## WHAT THE TASK REQUIRES
When a line of the entries contains the word "from", report that line.

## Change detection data
━━━━━━━━━━━━━━━━━━━━━━━━━━━━━━

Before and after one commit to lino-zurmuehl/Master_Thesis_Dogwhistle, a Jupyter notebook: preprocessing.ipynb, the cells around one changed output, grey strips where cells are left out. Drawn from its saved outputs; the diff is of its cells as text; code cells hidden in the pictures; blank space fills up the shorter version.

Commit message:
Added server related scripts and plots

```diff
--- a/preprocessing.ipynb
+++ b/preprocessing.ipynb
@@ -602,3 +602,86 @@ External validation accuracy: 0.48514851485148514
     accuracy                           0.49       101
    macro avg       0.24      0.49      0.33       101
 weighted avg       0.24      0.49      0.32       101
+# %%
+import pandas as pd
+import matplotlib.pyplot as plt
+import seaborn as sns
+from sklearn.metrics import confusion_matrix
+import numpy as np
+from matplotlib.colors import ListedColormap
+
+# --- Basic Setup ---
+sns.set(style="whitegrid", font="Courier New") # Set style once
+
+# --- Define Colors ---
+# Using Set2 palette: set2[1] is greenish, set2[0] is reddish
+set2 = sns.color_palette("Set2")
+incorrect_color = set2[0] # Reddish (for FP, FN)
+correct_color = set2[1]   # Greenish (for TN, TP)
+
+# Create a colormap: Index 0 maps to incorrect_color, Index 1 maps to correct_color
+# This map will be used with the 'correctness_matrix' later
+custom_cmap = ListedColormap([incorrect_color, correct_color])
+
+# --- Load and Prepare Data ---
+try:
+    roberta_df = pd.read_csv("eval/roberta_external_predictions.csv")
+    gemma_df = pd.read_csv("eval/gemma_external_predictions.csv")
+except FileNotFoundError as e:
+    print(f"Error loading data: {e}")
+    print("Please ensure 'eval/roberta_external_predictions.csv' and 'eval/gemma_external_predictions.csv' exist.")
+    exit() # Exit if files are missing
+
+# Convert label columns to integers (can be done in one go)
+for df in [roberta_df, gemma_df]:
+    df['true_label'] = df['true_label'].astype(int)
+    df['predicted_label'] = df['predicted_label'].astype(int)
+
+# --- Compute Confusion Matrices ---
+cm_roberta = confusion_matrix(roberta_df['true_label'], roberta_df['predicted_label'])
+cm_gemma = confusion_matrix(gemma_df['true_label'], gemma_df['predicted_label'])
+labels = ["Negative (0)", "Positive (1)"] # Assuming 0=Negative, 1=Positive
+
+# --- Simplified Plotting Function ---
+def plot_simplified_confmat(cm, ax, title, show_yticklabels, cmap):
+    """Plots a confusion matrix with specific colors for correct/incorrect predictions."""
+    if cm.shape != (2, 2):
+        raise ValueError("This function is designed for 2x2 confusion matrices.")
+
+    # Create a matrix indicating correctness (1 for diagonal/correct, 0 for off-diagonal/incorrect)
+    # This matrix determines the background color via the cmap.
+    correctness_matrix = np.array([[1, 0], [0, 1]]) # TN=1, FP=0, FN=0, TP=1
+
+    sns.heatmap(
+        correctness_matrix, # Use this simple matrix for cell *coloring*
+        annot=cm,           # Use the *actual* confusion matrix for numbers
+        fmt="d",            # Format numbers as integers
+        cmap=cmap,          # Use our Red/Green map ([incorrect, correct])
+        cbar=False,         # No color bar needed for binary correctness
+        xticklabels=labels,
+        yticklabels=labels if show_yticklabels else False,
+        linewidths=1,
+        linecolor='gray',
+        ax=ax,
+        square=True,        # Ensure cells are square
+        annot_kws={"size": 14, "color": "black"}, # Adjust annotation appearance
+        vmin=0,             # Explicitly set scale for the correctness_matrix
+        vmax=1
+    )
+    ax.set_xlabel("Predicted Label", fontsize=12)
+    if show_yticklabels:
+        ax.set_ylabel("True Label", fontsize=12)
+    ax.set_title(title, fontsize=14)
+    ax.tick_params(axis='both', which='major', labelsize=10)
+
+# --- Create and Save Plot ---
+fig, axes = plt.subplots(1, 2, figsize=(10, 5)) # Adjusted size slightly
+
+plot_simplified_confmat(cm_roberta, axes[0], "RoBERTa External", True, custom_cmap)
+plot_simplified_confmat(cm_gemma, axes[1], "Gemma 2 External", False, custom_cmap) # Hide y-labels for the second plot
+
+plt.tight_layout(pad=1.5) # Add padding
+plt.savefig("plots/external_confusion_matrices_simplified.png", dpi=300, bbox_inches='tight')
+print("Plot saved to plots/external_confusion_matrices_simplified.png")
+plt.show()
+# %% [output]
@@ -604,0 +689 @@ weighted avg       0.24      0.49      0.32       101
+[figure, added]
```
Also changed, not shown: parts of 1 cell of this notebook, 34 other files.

━━━━━━━━━━━━━━━━━━━━━━━━━━━━━━

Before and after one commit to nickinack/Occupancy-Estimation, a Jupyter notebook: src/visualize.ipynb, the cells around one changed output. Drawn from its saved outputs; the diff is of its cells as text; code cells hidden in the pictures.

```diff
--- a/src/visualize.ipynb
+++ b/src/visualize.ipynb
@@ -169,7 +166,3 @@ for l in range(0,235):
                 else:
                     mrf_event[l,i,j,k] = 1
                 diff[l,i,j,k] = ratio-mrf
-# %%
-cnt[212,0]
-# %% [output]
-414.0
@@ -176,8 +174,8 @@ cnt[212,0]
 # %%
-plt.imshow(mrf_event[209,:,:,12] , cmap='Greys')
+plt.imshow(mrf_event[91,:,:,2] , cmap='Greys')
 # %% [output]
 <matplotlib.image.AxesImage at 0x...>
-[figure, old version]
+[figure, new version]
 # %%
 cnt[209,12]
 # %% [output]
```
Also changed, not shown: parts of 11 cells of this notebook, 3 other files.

━━━━━━━━━━━━━━━━━━━━━━━━━━━━━━

## EXERCISE SOLUTION
Before and after one commit to lino-zurmuehl/Master_Thesis_Dogwhistle, a Jupyter notebook: preprocessing.ipynb, the cells around one changed output, grey strips where cells are left out. Drawn from its saved outputs; the diff is of its cells as text; code cells hidden in the pictures; blank space fills up the shorter version.
+from sklearn.metrics import confusion_matrix
+from matplotlib.colors import ListedColormap
Before and after one commit to nickinack/Occupancy-Estimation, a Jupyter notebook: src/visualize.ipynb, the cells around one changed output. Drawn from its saved outputs; the diff is of its cells as text; code cells hidden in the pictures.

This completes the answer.